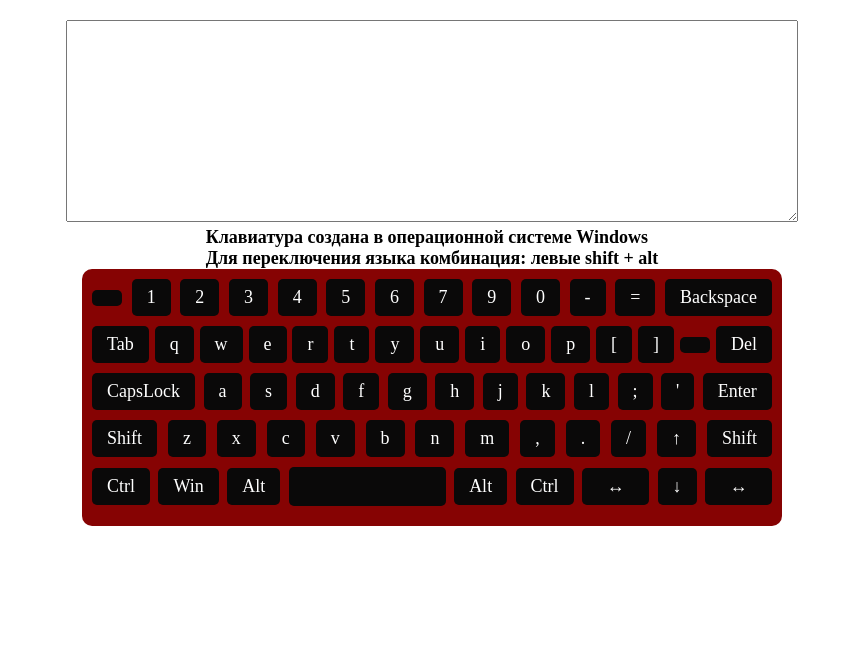
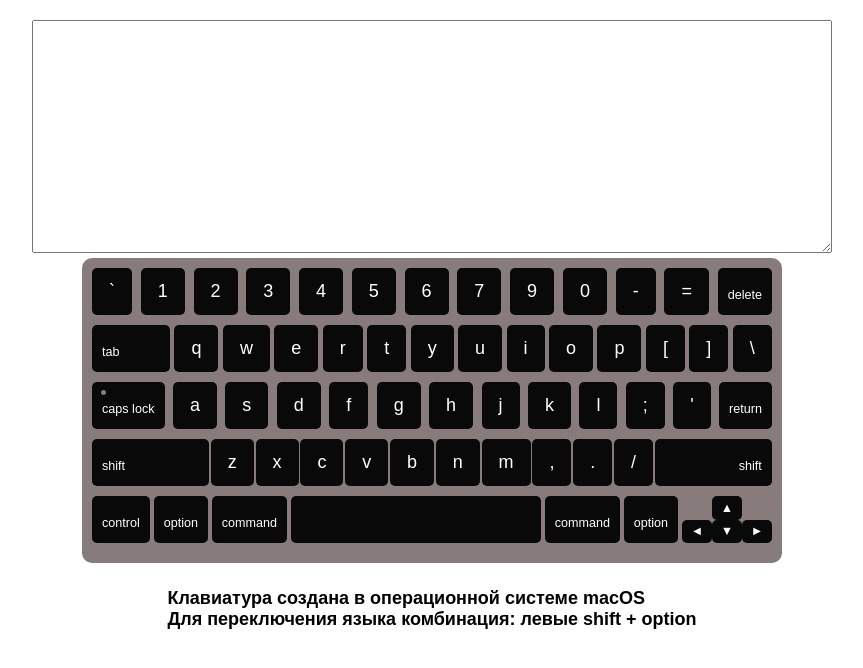
Before and after one commit to andreiokcober/virtual-keyboard, a website built with webpack: page src/index.html in a window 1280 px wide. Shown: the whole page, without its empty margins (208-1071 px from the left). Built offline with nearby package versions, Linux system fonts and the light colour scheme.

Commit message:
feat:add start version macBook keyBoard add interface without js,add  settings project

```diff
--- a/package.json
+++ b/package.json
@@ -8,7 +8,8 @@
     "dev:watch": "webpack --mode development --watch",
     "build": "webpack --mode production",
     "start": "webpack-dev-server --mode development --open",
-    "serve": "webpack serve"
+    "serve": "webpack serve",
+    "watch": "webpack server"
   },
   "author": "Andrei Cheban",
   "license": "ISC",
@@ -19,6 +20,8 @@
     "babel-loader": "^8.2.5",
     "css-loader": "^6.7.1",
     "css-minimizer-webpack-plugin": "^3.4.1",
+    "eslint": "^8.39.0",
+    "eslint-webpack-plugin": "^4.0.1",
     "html-webpack-plugin": "^5.5.0",
     "mini-css-extract-plugin": "^2.6.0",
     "sass": "^1.51.0",
--- a/src/index.js
+++ b/src/index.js
@@ -8,78 +8,68 @@ import DescriptionText from "./modules/description"
 const mainContainer = new MainContainer()
 const textArea = new TetArea()
 const descriptionText = new DescriptionText()
-descriptionText.createElement()
+const keyboard = new Keyboard()
+
+const main = mainContainer.createElement()
+const inputText = document.querySelector('#inputText')
+
+document.body.append(main)
+main.append(textArea.createElement())
+main.append(keyboard.createElement())
+main.append(descriptionText.createElement())
 
 
-
-
-
-
-const mainCont = document.querySelector('.main')
-const inputText = document.querySelector('#inputText')
-mainCont.append(descriptionText.createElement())
-
-const keyboard = new Keyboard(inputText)
-         document.addEventListener('keydown',(e)=>{
-             console.log(e.code)
-    let elem = document.getElementById(`${e.code}`)
-    serfItem(elem)
-
-
+// const keyboard = new Keyboard(inputText)
+document.addEventListener('keydown',(e) => {
+    console.log(e.code)
+    // let elem = document.getElementById(`${e.code}`)
+    // serfItem(elem)
 })
 
-function serfItem(event){
-     const inputValue =  inputText.value
-       const valueItem = event.textContent
+// function serfItem(event) {
+//     const inputValue =  inputText.value
+//     const valueItem = event.textContent
 
+//     if((event.classList.contains('false')) !== true){
+//         inputText.value += valueItem
+//     }
+//     if(event.dataset.item === 'Backspace') {
+//         let arr= inputText.value.split('')
+//         arr.pop()
+//         inputText.value = arr.join('')
+//     }
+//     if(event.dataset.item === 'Tab') {
+//         let tab = ' ' + ' ' + ' ' + ' '
+//         inputText.value +=tab
+//     }
+//     if(event.dataset.item === 'Enter') {
+//         let entr = '\n'
+//         inputText.value +=entr
+//     }
+//     if(event.dataset.item === 'CapsLock') {
+//         let lock = document.querySelectorAll('.lock')
+//         for(let  i of lock) {
+//             if(i.classList.contains('lock') & i.classList.contains('Up') === false) {
+//                 i.classList.add('Up')
+//             }
+//             else if( i.classList.contains('Up')) {
+//                 i.classList.remove('Up')
+//             }
+//         }
+//         if(event.classList.contains('bg-caps')) {
+//             event.classList.remove('bg-caps')
+//             }else{
+//                 event.classList.add('bg-caps')
+//             }
+//         }
 
-       if((event.classList.contains('false')) !== true){
-           inputText.value += valueItem
-       }
-       if(event.dataset.item ==='Backspace'){
-            let arr= inputText.value.split('')
-            arr.pop()
-            inputText.value = arr.join('')
-       }
-       if(event.dataset.item === 'Tab'){
-           let tab = ' ' + ' ' + ' ' + ' '
-           inputText.value +=tab
-       }
-       if(event.dataset.item === 'Enter'){
-        let entr = '\n'
-         inputText.value +=entr
-       }
-       if(event.dataset.item === 'CapsLock'){
-          let lock = document.querySelectorAll('.lock')
-          for(let  i of lock){
-              if(i.classList.contains('lock') & i.classList.contains('Up') === false){
-                i.classList.add('Up')
-              }
-              else if( i.classList.contains('Up')){
-                  i.classList.remove('Up')
-              }
+//         const item = event.classList.contains('item')
+//         if(item) {
+//             event.classList.add('clickItem')
+//         } else {
 
-          }
-
-
-
-
-           if(event.classList.contains('bg-caps')){
-               event.classList.remove('bg-caps')
-           }else{
-               event.classList.add('bg-caps')
-           }
-
-       }
-
-        const item = event.classList.contains('item')
-        if(item){
-            event.classList.add('clickItem')
-        }else{
-
-        }
-        event.addEventListener('animationend', () =>{
-            event.classList.remove('clickItem')
-        })
-
-       }
+//         }
+//         event.addEventListener('animationend', () => {
+//             event.classList.remove('clickItem')
+//         })
+//     }
--- a/src/modules/description.js
+++ b/src/modules/description.js
@@ -1,13 +1,12 @@
-export default class DescriptionText{
+export default class DescriptionText {
     constructor(){
-        this.el = this.createElement()
+        this.el = document.createElement('div')
     }
     createElement(){
-        const el = document.createElement('div')
-        el.innerHTML = `<h2>
-          Клавиатура создана в операционной системе Windows
+        this.el.innerHTML = `<h2>
+          Клавиатура создана в операционной системе macOS
         </h2>
-        <h2>Для переключения языка комбинация: левые shift + alt</h2>`
-        return el
+        <h2>Для переключения языка комбинация: левые shift + option</h2>`
+        return this.el
     }
 }
--- a/src/modules/main-container.js
+++ b/src/modules/main-container.js
@@ -1,13 +1,9 @@
-export default class MainContainer{
-    constructor(){
-        this.el = this.createElement()
-
+export default class MainContainer {
+    constructor() {
+        this.el = document.createElement('div')
     }
-    createElement(){
-        const el = document.createElement('div')
-        el.classList.add('main')
-        document.body.append(el)
-        return el
+    createElement() {
+        this.el.classList.add('main')
+        return this.el
     }
-
 }
--- a/src/modules/textArea.js
+++ b/src/modules/textArea.js
@@ -1,12 +1,10 @@
-export default class TetArea{
+export default class TetArea {
     constructor(){
-    this.el = this.createElement()
+        this.el = document.createElement('div')
     }
-    createElement(){
-        const el = document.createElement('div')
-        el.classList.add('main_text')
-        el.innerHTML = `<textarea name="" id="inputText" cols="65" rows="10"></textarea>`
-        document.querySelector('.main').insertAdjacentElement('afterbegin',el)
-
+    createElement() {
+        this.el.classList.add('main_text')
+        this.el.innerHTML = `<textarea name="" id="inputText" cols="75" rows="11"></textarea>`
+        return this.el
     }
 }
--- a/src/modules/virtual-keyboard.js
+++ b/src/modules/virtual-keyboard.js
@@ -1,18 +1,17 @@
-export default class Keyboard{
+export default class Keyboard {
     constructor(id){
       this.inputId = id
-        this.el = this.createElement()
-        this.setEventHandlers()
-
-
-
-
+      this.el = document.createElement('div')
+      // this.setEventHandlers()
     }
-    createElement(){
-        const el = document.createElement('div')
-        el.classList.add('virtual-keyboard')
-        el.innerHTML = `<div class="virtual-keyboard-str">
-          <div class="item"></div>
+    createElement() {
+      const backQuote = '`'
+      const backSlash = '\\'
+      console.log(backSlash)
+      this.el.classList.add('virtual-keyboard')
+      this.el.innerHTML = `
+      <div class="virtual-keyboard-str">
+        <div class="item">${backQuote}</div>
         <div class="item" id="Digit1">1</div>
         <div class="item" id="Digit2">2</div>
         <div class="item" id="Digit3">3</div>
@@ -24,10 +23,10 @@ export default class Keyboard{
         <div class="item" id="Digit0">0</div>
         <div class="item" id="Minus">-</div>
         <div class="item" id="Equal">=</div>
-          <div class="item false" data-item="Backspace" id="Backspace">Backspace</div>
+        <div class="item button-key false" data-item="Backspace" id="Backspace">delete</div>
       </div>
       <div class="virtual-keyboard-str">
-          <div class="item false" data-item="Tab" id="Tab">Tab</div>
+        <div class="item tab button-key false" data-item="Tab" id="Tab">tab</div>
         <div class="item lock" id="KeyQ">q</div>
         <div class="item lock" id="KeyW">w</div>
         <div class="item lock" id="KeyE">e</div>
@@ -40,11 +39,10 @@ export default class Keyboard{
         <div class="item lock" id="KeyP">p</div>
         <div class="item" id="BracketLeft">[</div>
         <div class="item" id="BracketRight">]</div>
-          <div class="item">\</div>
-          <div class="item false" id="Delete">Del</div>
+        <div class="item false" id="Backslash">${backSlash}</div>
       </div>
       <div class="virtual-keyboard-str">
-          <div class="item false" data-item="CapsLock" id="CapsLock">CapsLock</div>
+        <div class="item caps-lock button-key false" data-item="CapsLock" id="CapsLock">caps lock</div>
         <div class="item lock" id="KeyA">a</div>
         <div class="item lock lock" id="Keys">s</div>
         <div class="item lock" id="KeyD">d</div>
@@ -56,10 +54,10 @@ export default class Keyboard{
         <div class="item lock" id="KeyL">l</div>
         <div class="item" id="Semicolon">;</div>
         <div class="item" id="Quote">'</div>
-          <div class="item false" data-item="Enter" id="Enter">Enter</div>
+        <div class="item return button-key false" data-item="Enter" id="Enter">return</div>
       </div>
       <div class="virtual-keyboard-str">
-          <div class="item false" id="ShiftLeft">Shift</div>
+        <div class="item shift button-key false" id="ShiftLeft">shift</div>
         <div class="item  lock" id="KeyZ">z</div>
         <div class="item  lock" id="KeyX">x</div>
         <div class="item lock" id="KeyC">c</div>
@@ -70,87 +68,75 @@ export default class Keyboard{
         <div class="item" id="Comma">,</div>
         <div class="item" id="Period">.</div>
         <div class="item" id="Slash">/</div>
-          <div class="item" id="ArrowUp">&#8593</div>
-          <div class="item false" id="ShiftRight">Shift</div>
+        <div class="item shift-right button-key false" id="ShiftRight">shift</div>
       </div>
       <div class="virtual-keyboard-str">
-          <div class="item false" id="ControlLeft">Ctrl</div>
-          <div class="item false" id="MetaLeft">Win</div>
-          <div class="item false" id="AltLeft">Alt</div>
+        <div class="item false button-key" id="ControlLeft">control</div>
+        <div class="item false button-key" id="AltLeft">option</div>
+        <div class="item false button-key" id="MetaLeft">command</div>
         <div class="item probel" id="Space"> </div>
-          <div class="item false" id="AltRight">Alt</div>
-          <div class="item false" id="ControlRight">Ctrl</div>
-          <div class="item str" id="ArrowLeft">&#8596</div>
-          <div class="item" id="ArrowDown">&#8595</div>
-          <div class="item str" id="ArrowRight">&#8596</div>
+        <div class="item false button-key" id="MetaRight">command</div>
+        <div class="item false button-key" id="AltRight">option</div>
+        <div class="str-container">
+          <div class="item str str-key" id="ArrowLeft">&#9668</div>
+          <div class="str-container-center">
+            <div class="item str-key" id="ArrowUp">&#9650</div>
+            <div class="item str-key" id="ArrowDown">&#9660</div>
+          </div>
+          <div class="item str str-key" id="ArrowRight">&#9658</div>
+        </div>
       </div>`
-         document.querySelector('.main').append(el)
-         return el
-
-
-
+      return this.el
     }
 
-     setEventHandlers(){
-       this.el.addEventListener('click',function surItem(event){
+    // setEventHandlers() {
+    //   this.el.addEventListener('click',function surItem(event){
+    //     const inputValue =  this.inputId.value
+    //     const valueItem = event.target.textContent
 
-           const inputValue =  this.inputId.value
-       const valueItem = event.target.textContent
+    //     if((event.target.classList.contains('false')) !== true){
+    //       this.inputId.value += valueItem
+    //     }
+    //     if(event.target.dataset.item ==='Backspace'){
+    //       let arr= this.inputId.value.split('')
+    //       arr.pop()
+    //       this.inputId.value = arr.join('')
+    //     }
+    //     if(event.target.dataset.item === 'Tab'){
+    //       let tab = ' ' + ' ' + ' ' + ' '
+    //       this.inputId.value +=tab
+    //     }
+    //     if(event.target.dataset.item === 'Enter'){
+    //       let entr = '\n'
+    //       this.inputId.value +=entr
+    //     }
+    //     if(event.target.dataset.item === 'CapsLock'){
+    //       let lock = document.querySelectorAll('.lock')
+    //       for(let  i of lock){
+    //         if(i.classList.contains('lock') & i.classList.contains('Up') === false){
+    //           i.classList.add('Up')
+    //         }
+    //         else if(i.classList.contains('Up')) {
+    //           i.classList.remove('Up')
+    //         }
+    //       }
+    //       if(event.target.classList.contains('bg-caps')){
+    //         event.target.classList.remove('bg-caps')
+    //       }else {
+    //         event.target.classList.add('bg-caps')
+    //       }
+    //     }
 
-       if((event.target.classList.contains('false')) !== true){
-           this.inputId.value += valueItem
+    //     const item = event.target.classList.contains('item')
+    //     if(item){
+    //         event.target.classList.add('clickItem')
+    //     }else {
+
+    //     }
+
+    //     event.target.addEventListener('animationend', () => {
+    //         event.target.classList.remove('clickItem')
+    //     })
+    //   }.bind(this))
+    // }
 }
-       if(event.target.dataset.item ==='Backspace'){
-            let arr= this.inputId.value.split('')
-            arr.pop()
-            this.inputId.value = arr.join('')
-       }
-       if(event.target.dataset.item === 'Tab'){
-           let tab = ' ' + ' ' + ' ' + ' '
-           this.inputId.value +=tab
-       }
-       if(event.target.dataset.item === 'Enter'){
-        let entr = '\n'
-         this.inputId.value +=entr
-       }
-       if(event.target.dataset.item === 'CapsLock'){
-          let lock = document.querySelectorAll('.lock')
-          for(let  i of lock){
-              if(i.classList.contains('lock') & i.classList.contains('Up') === false){
-                i.classList.add('Up')
-              }
-              else if( i.classList.contains('Up')){
-                  i.classList.remove('Up')
-              }
-
-          }
-
-
-
-
-           if(event.target.classList.contains('bg-caps')){
-               event.target.classList.remove('bg-caps')
-           }else{
-               event.target.classList.add('bg-caps')
-           }
-
-       }
-
-        const item = event.target.classList.contains('item')
-        if(item){
-            event.target.classList.add('clickItem')
-        }else{
-
-        }
-        event.target.addEventListener('animationend', () =>{
-            event.target.classList.remove('clickItem')
-        })
-
-       }.bind(this) )
-
-
-    }
-
-
-
-}
--- /dev/null
+++ b/src/scss/buttonKeyBoard.scss
@@ -0,0 +1,66 @@
+@import './variables.scss';
+.item {
+    height: 47px;
+    padding: 13px 17px;
+    background: $bg_color_klava_black;
+    color: $color_white;
+    border-radius: 5px;
+    cursor: pointer;
+    text-align: center;
+}
+
+.item:hover {
+    background:$bg_hover;
+}
+
+.tab{
+    width: 78px;
+}
+
+.caps-lock {
+    position: relative;
+}
+
+.caps-lock::before {
+    position: absolute;
+    top: 8px;
+    left:9px;
+    content: '';
+    width: 5px;
+    height: 5px;
+    border-radius: 50%;
+    background-color: $bg_color_red;
+}
+
+.shift {
+    width: 117px;
+    display: flex;
+}
+
+.shift-right {
+    width: 117px;
+    display: flex;
+    justify-content: right;
+}
+
+.str-key {
+    height: calc(47/2)+px;
+    width: 30px;
+    padding: 0;
+    font-size: 0.7rem;
+    display: flex;
+    justify-content: center;
+    align-items: center;
+}
+
+.button-key {
+    font-size: 0.7rem;
+    padding: 13px 10px 6px 10px;
+    display: flex;
+    align-items:center;
+}
+
+.probel {
+    width: 250px;
+    height: 47px;
+  }
--- a/src/scss/index.scss
+++ b/src/scss/index.scss
@@ -1,24 +1,23 @@
-*{
+@import './buttonKeyBoard.scss';
+@import './variables.scss';
+* {
   padding: 0px;
   margin: 0px;
   box-sizing: border-box;
   font-size: 18px;
   transition: 0.4s all;
+  font-family: Arial, Helvetica, sans-serif;
 }
 
+.item.Up {
+  text-transform: uppercase;
+}
 
-$bg_color_red:#860303;
-$bg_color_klava_black:#0a0909;
-$color_white:#fff;
-$bg_hover:#c93535;
-.item.Up{
-    text-transform: uppercase;
-
-}
-.item.bg-caps{
+.item.bg-caps {
   background:$bg_hover;
 }
-.main{
+
+.main {
   max-width: 700px;
   margin: 20px auto;
   display: flex;
@@ -27,7 +26,7 @@ justify-content: center;
   align-items:center;
 
 }
-.virtual-keyboard{
+.virtual-keyboard {
   width: 100%;
   background:$bg_color_red;
   border-radius: 10px;
@@ -36,44 +35,32 @@ align-items:center;
   padding: 10px;
   margin-bottom: 25px;
 }
-.virtual-keyboard-str{
+
+.virtual-keyboard-str {
   display: flex;
   justify-content: space-between;
   align-items:center;
   margin-bottom: 10px;
 }
-.item{
-    padding: 8px 15px;
-    background: $bg_color_klava_black;
-    color: $color_white;
-    border-radius: 5px;
-    cursor: pointer;
-}
-.item:hover{
-    background:$bg_hover;
-}
-.probel{
-    width: 157px;
-    height: 39px;
-}
-.str{
-    width: 67px;
+
+.str-container {
   display: flex;
   justify-content: center;
+  align-items: end;
 }
-.clickItem{
+
+.clickItem {
   animation-name: moveItem;
   animation-duration: 0.4s;
 }
 
-
-@keyframes moveItem{
-    from{
-        background:$bg_color_klava_black ;
+@keyframes moveItem {
+    from {
+      background:$bg_color_klava_black;
       border-radius: 5px;
     }
-    to{
-        background: $bg_hover ;
-        border-radius:50px
+    to {
+      background: $bg_hover;
+      border-radius:50px;
     }
 }
--- /dev/null
+++ b/src/scss/variables.scss
@@ -0,0 +1,4 @@
+$bg_color_red:#877b7b;
+$bg_color_klava_black:#0a0909;
+$color_white:#fff;
+$bg_hover:#c93535;
```
Also changed, not shown: src/index.html (+2 -2 lines), webpack.config.js (+4 -7 lines), .eslintrc.js (added), dist/index.html, 2 other files. Lines whose indentation alone changed are shown as unchanged.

★ ★ ★ ★

**EXERCISE DETAILS**:
Find every line in the records above that holds the word "webpack", and copy each one.

**RESPONSE**:
Before and after one commit to andreiokcober/virtual-keyboard, a website built with webpack: page src/index.html in a window 1280 px wide. Shown: the whole page, without its empty margins (208-1071 px from the left). Built offline with nearby package versions, Linux system fonts and the light colour scheme.
     "dev:watch": "webpack --mode development --watch",
     "build": "webpack --mode production",
     "start": "webpack-dev-server --mode development --open",
-    "serve": "webpack serve"
+    "serve": "webpack serve",
+    "watch": "webpack server"
     "css-minimizer-webpack-plugin": "^3.4.1",
+    "eslint-webpack-plugin": "^4.0.1",
     "html-webpack-plugin": "^5.5.0",
Also changed, not shown: src/index.html (+2 -2 lines), webpack.config.js (+4 -7 lines), .eslintrc.js (added), dist/index.html, 2 other files. Lines whose indentation alone changed are shown as unchanged.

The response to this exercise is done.